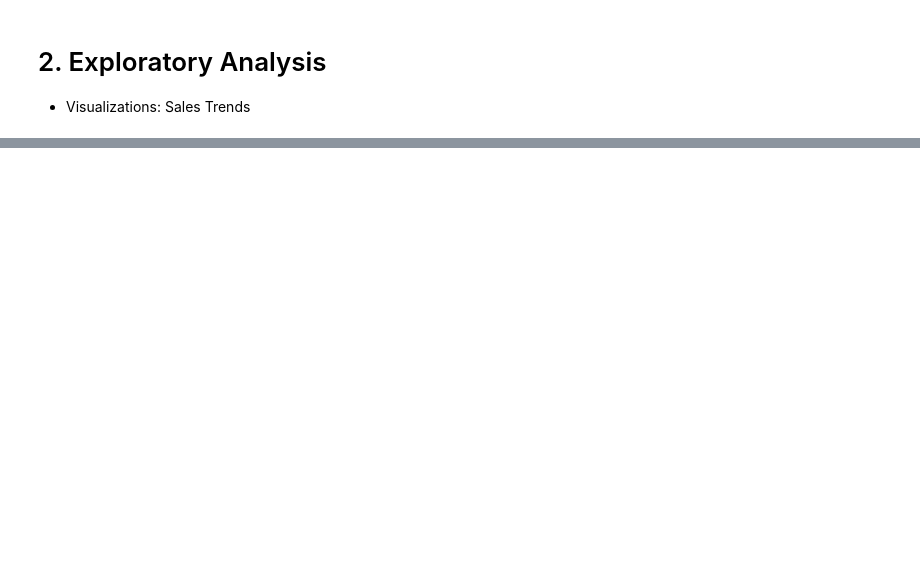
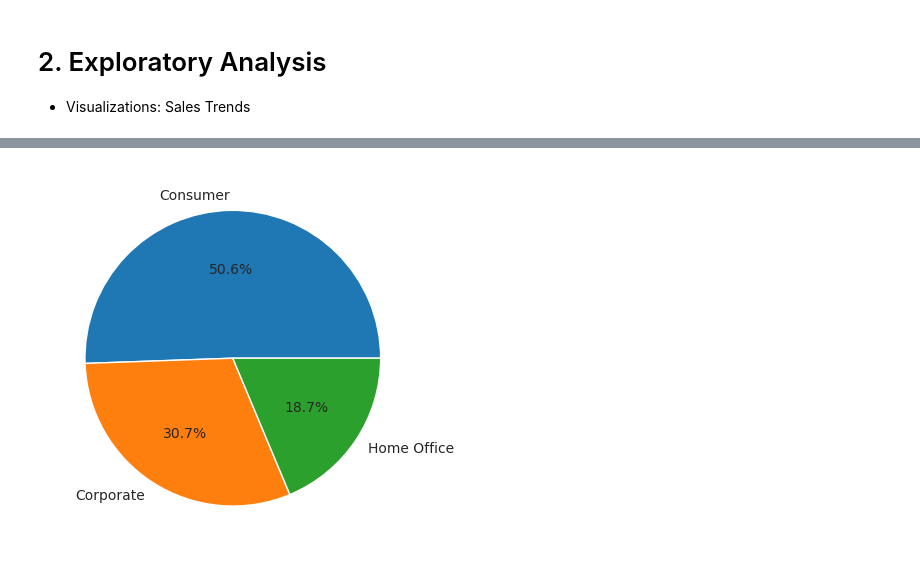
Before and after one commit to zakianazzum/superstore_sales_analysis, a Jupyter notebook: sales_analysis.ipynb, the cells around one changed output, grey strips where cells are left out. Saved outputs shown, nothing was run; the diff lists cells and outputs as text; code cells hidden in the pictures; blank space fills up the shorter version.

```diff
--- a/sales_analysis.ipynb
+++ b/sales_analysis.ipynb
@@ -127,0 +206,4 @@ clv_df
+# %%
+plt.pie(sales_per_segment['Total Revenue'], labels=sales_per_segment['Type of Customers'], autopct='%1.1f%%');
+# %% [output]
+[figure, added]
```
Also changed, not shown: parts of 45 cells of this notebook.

--

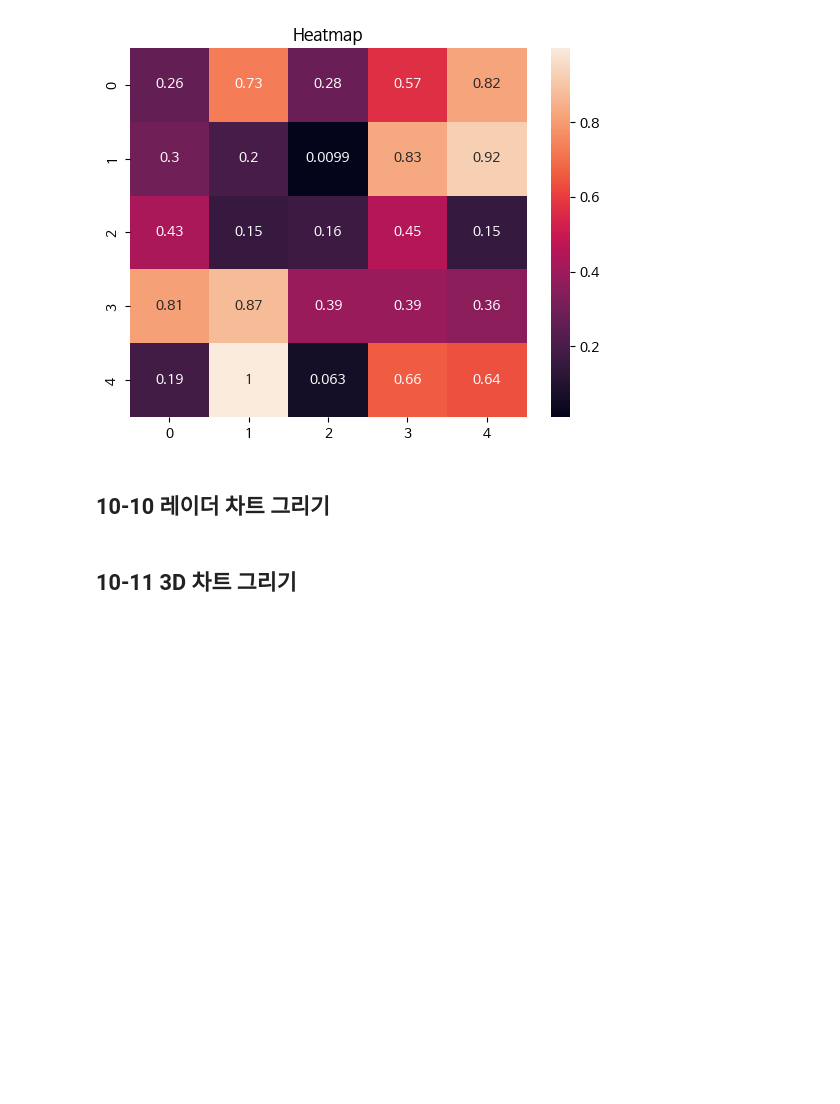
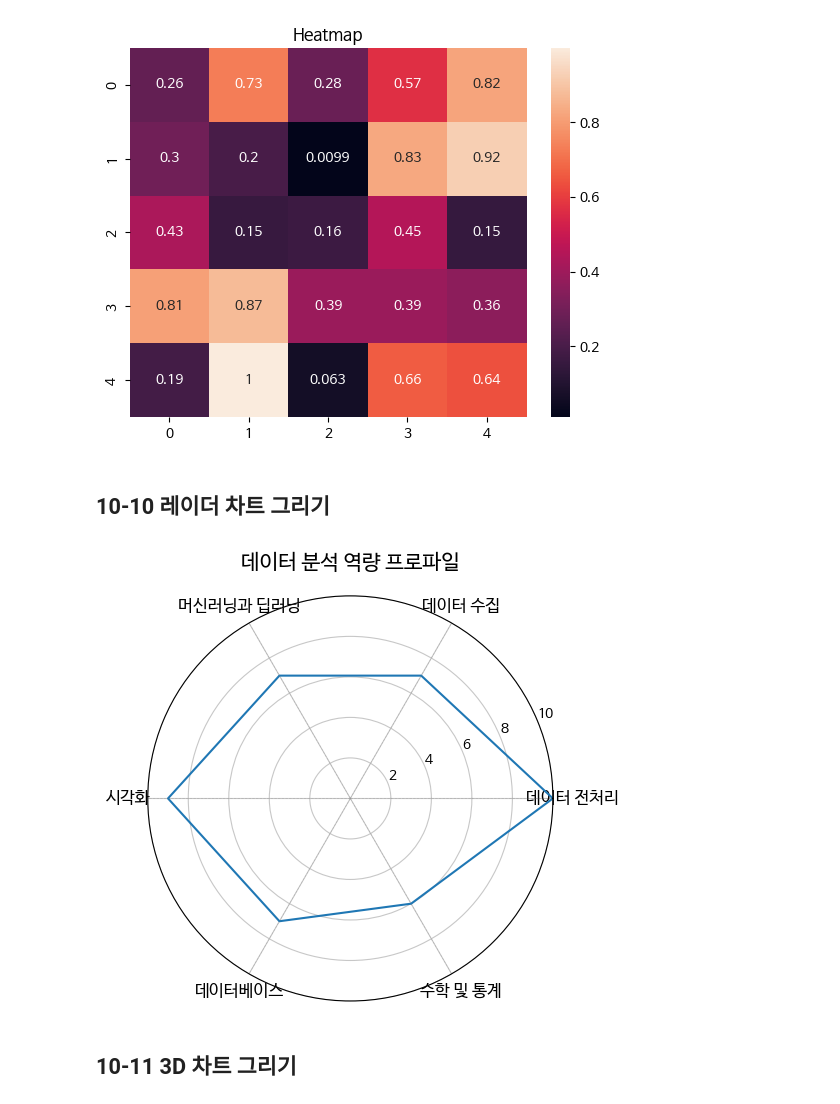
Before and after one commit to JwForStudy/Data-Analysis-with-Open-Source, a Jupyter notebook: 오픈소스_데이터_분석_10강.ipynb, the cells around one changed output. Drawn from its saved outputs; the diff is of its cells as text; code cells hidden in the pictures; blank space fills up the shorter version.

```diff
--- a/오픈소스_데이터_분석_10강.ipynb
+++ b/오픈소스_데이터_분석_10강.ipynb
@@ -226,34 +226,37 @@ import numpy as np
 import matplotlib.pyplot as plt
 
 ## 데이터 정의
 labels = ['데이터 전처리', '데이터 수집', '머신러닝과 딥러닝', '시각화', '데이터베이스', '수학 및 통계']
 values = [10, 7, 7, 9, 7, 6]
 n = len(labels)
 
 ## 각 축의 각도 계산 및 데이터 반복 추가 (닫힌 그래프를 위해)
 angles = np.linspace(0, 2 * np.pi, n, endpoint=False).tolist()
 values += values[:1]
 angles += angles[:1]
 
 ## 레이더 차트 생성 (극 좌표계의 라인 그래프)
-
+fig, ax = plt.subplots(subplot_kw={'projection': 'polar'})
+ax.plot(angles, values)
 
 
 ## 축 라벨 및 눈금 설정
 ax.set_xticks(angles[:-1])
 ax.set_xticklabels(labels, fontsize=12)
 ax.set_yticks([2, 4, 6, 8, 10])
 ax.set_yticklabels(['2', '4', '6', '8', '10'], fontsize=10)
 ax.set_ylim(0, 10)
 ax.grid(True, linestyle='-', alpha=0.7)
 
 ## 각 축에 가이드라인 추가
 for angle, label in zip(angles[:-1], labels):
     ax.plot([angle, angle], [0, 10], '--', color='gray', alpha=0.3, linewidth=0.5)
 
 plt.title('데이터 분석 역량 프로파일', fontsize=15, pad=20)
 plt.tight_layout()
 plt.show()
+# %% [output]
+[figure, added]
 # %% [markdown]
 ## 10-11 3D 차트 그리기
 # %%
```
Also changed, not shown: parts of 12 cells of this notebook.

=== What needs to be done ===
In which lines of the records does the word "ipynb" appear? Copy each of them.

=== Result ===
Before and after one commit to zakianazzum/superstore_sales_analysis, a Jupyter notebook: sales_analysis.ipynb, the cells around one changed output, grey strips where cells are left out. Saved outputs shown, nothing was run; the diff lists cells and outputs as text; code cells hidden in the pictures; blank space fills up the shorter version.
--- a/sales_analysis.ipynb
+++ b/sales_analysis.ipynb
Before and after one commit to JwForStudy/Data-Analysis-with-Open-Source, a Jupyter notebook: 오픈소스_데이터_분석_10강.ipynb, the cells around one changed output. Drawn from its saved outputs; the diff is of its cells as text; code cells hidden in the pictures; blank space fills up the shorter version.
--- a/오픈소스_데이터_분석_10강.ipynb
+++ b/오픈소스_데이터_분석_10강.ipynb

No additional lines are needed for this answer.